There were many possible methods of registering when the piano was being used and though several would have worked for their intended purpose, it took writing down and discussing the pros and cons of each sensor before they made a decision. Some of the options they considered included pressure sensors for the keys themselves, accelerometers to detect the movement of the individual hammers within the piano, and even a microphone to computationally analyze the sound heard from either instrument. In the end they chose to implement small and accurate piezo knock sensors tethered to the internal mechanism of each key. These could register both faint and strong notes when played without altering the natural sound of the instrument.


After deciding on a Street Fighter iteration for the PS2 to develop the rest of the project around, they had to play the actual game a bit to get a feel for the command list of moves. They wanted to conceive of a way to map the notes played to the controller, but not in the direct “key to button” sort of way. The idea was that if someone was good at playing piano, they would also be good at executing moves in game. So they had to sort out how groups of notes and chords would translate into moving the character or attacking.
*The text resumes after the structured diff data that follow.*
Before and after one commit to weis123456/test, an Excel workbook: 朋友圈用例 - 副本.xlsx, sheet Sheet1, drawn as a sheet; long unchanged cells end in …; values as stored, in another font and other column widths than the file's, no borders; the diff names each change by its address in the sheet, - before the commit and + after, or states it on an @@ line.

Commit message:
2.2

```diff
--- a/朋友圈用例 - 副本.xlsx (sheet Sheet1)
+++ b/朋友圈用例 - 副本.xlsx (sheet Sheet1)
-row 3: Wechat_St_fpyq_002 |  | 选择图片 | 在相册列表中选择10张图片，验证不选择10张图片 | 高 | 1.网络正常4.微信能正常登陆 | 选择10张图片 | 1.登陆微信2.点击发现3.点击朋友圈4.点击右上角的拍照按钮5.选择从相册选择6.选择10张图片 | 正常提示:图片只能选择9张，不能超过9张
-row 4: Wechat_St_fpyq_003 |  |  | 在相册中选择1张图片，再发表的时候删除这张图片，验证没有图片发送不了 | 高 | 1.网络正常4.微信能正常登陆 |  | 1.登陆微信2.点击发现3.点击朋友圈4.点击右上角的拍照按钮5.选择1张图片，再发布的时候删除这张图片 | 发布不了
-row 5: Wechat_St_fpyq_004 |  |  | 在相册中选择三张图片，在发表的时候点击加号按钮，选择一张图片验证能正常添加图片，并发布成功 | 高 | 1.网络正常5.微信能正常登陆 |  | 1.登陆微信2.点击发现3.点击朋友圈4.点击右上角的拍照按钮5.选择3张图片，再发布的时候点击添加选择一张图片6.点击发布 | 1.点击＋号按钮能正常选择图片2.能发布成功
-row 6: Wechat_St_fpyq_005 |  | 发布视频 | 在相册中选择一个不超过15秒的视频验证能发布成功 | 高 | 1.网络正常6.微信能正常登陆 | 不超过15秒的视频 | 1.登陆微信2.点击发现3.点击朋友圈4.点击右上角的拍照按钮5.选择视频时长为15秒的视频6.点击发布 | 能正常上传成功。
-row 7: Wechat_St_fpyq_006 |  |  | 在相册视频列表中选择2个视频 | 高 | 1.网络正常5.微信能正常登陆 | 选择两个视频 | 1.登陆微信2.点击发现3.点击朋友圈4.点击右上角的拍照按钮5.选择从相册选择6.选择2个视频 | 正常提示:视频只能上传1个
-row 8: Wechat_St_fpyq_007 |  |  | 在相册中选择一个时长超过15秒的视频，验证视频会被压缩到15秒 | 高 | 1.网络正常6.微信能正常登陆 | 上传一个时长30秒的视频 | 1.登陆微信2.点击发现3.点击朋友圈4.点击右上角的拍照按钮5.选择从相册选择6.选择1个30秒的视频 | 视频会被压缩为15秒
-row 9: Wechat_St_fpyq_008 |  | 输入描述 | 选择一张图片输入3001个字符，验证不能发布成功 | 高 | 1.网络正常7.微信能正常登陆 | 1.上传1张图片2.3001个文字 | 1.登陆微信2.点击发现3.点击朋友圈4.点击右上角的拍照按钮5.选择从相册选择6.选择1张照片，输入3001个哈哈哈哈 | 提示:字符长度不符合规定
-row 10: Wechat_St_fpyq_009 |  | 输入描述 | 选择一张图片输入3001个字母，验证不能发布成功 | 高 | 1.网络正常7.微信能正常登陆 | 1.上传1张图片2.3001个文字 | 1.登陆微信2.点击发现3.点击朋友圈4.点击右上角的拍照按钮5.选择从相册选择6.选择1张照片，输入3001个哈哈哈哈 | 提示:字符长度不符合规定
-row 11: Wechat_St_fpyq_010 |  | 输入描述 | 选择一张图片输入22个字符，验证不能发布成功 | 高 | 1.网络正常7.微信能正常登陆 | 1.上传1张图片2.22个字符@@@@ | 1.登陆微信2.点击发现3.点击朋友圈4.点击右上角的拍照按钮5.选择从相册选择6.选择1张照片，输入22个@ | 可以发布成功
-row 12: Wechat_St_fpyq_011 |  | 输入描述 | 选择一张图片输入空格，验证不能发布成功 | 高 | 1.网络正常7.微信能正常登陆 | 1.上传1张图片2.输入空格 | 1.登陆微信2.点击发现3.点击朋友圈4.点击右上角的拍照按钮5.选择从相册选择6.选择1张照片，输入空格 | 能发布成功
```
I highly suggest checking out their in depth play-by-play as they built the installation from the ground up. In addition to being fascinating (they prepared this project in a fight against time for the reopening of a historical site in Paris), you’ll find that everything they developed is opened source. The completed installation is as awesome as it sounds. You can see it in action in an actual duel below:

12 thoughts on “Turning A Cadenza Into A Finishing Move

  1. OK now THAT’S cool.
    I’d like to see this developed into a whole piece. Maybe a fighting game isn’t the very best accompanying video for a real recital, but it sure looks like some interactive video going along with an accomplished pianist (or two) could make for some very interesting real art. In my opinion this is art too, but it’s more of an art-bite than a real work.

    Still, that is pretty dang cool.

    1. Nope (one of their aims was to be as non-invasive as possible so it was a fairly ideal solution).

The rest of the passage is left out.